In November, Sunrise Strategic Partners, Boulder, Colo., signaled its confidence in grass milk products. It made a minority investment in Maple Hill Creamery, a New York state processor of third-party certified 100% grass-fed organic dairy items, including whole-milk yogurts, kefir, cheeses and milk. The investment will enable Maple Hill, Stuyvesant, N.Y., to invest in sales, marketing and supply to support the brand’s rapid growth, according to a statement.
“Maple Hill Creamery is one of the fastest-growing dairy brands in the natural channel,” said Steve Hughes, a co-founder of the investment company.
Maple Hill CEO Tim Joseph founded the dairy in 2009 and began making and selling organic, 100% grass-fed yogurt products from his farm to retailers in upstate New York. The business now has more than 100 farms, representing 25% of all organic dairy farms operating in New York State.
Organic Valley said it is the #1 grass-fed dairy brand, but acknowledges that there are no unified standards to define the claim. In 2015, Organic Valley hired Mark Lipson to consult on the issue. Lipson is a former USDA organic policy advisor who now works at the Center for Agroecology & Sustainable Food Systems at the University of California, Santa Cruz.
Lipson was asked to convene and facilitate a team of stakeholders led by the American Grassfed Association (of which Organic Valley is a member) and including farmers, processors and retailers. The objective of the group is to recommend a common industry standard.

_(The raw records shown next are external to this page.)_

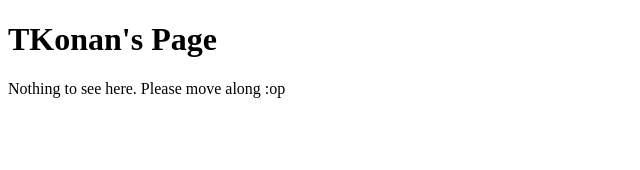
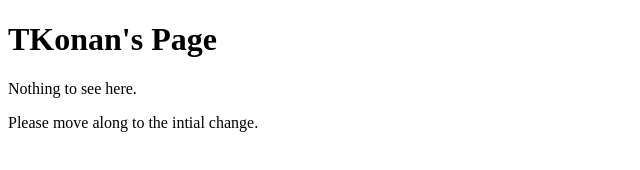
Before and after one commit to AnthonyRKing/TKonan, a plain HTML site: page index.html in a window 1280 px wide. Shown: the whole page, without its empty margins (0-640 px from the left). Drawn offline with Linux system fonts and the light colour scheme.

Commit message:
First modification

```diff
--- a/index.html
+++ b/index.html
@@ -8,6 +8,7 @@
 
 <body>
 <h1>TKonan's Page</h1>
-<p>Nothing to see here. Please move along :op</p>
+<p>Nothing to see here.</p>
+<p>Please move along to the intial change.</p>
 
 </body>
```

Organic Valley’s 12 new grass milk dairy farmers are in Virginia, Maryland and Pennsylvania. The milk is bottled and distributed by co-packers.
Earlier this year, Organic Valley created a new Northeast grass milk route leading from New York to Pennsylvania. The farmer-owned cooperative now has a total of 121 grass milk dairies in California, Wisconsin, Ohio, Vermont, New York, Pennsylvania, Virginia and Maryland. More grass milk dairy farmers are expected to join the Organic Valley cooperative in 2017 to support additional growth and new product development.
In addition to being USDA Certified Organic, grass milk cows are 100% grass-fed. They eat only fresh, organic grasses and dried forages, like hay, according to the co-op. They are not fed supplemental grains, such as corn or soybeans. This special milk goes into Organic Valley Grassmilk branded products, which include milk, yogurt and cheese.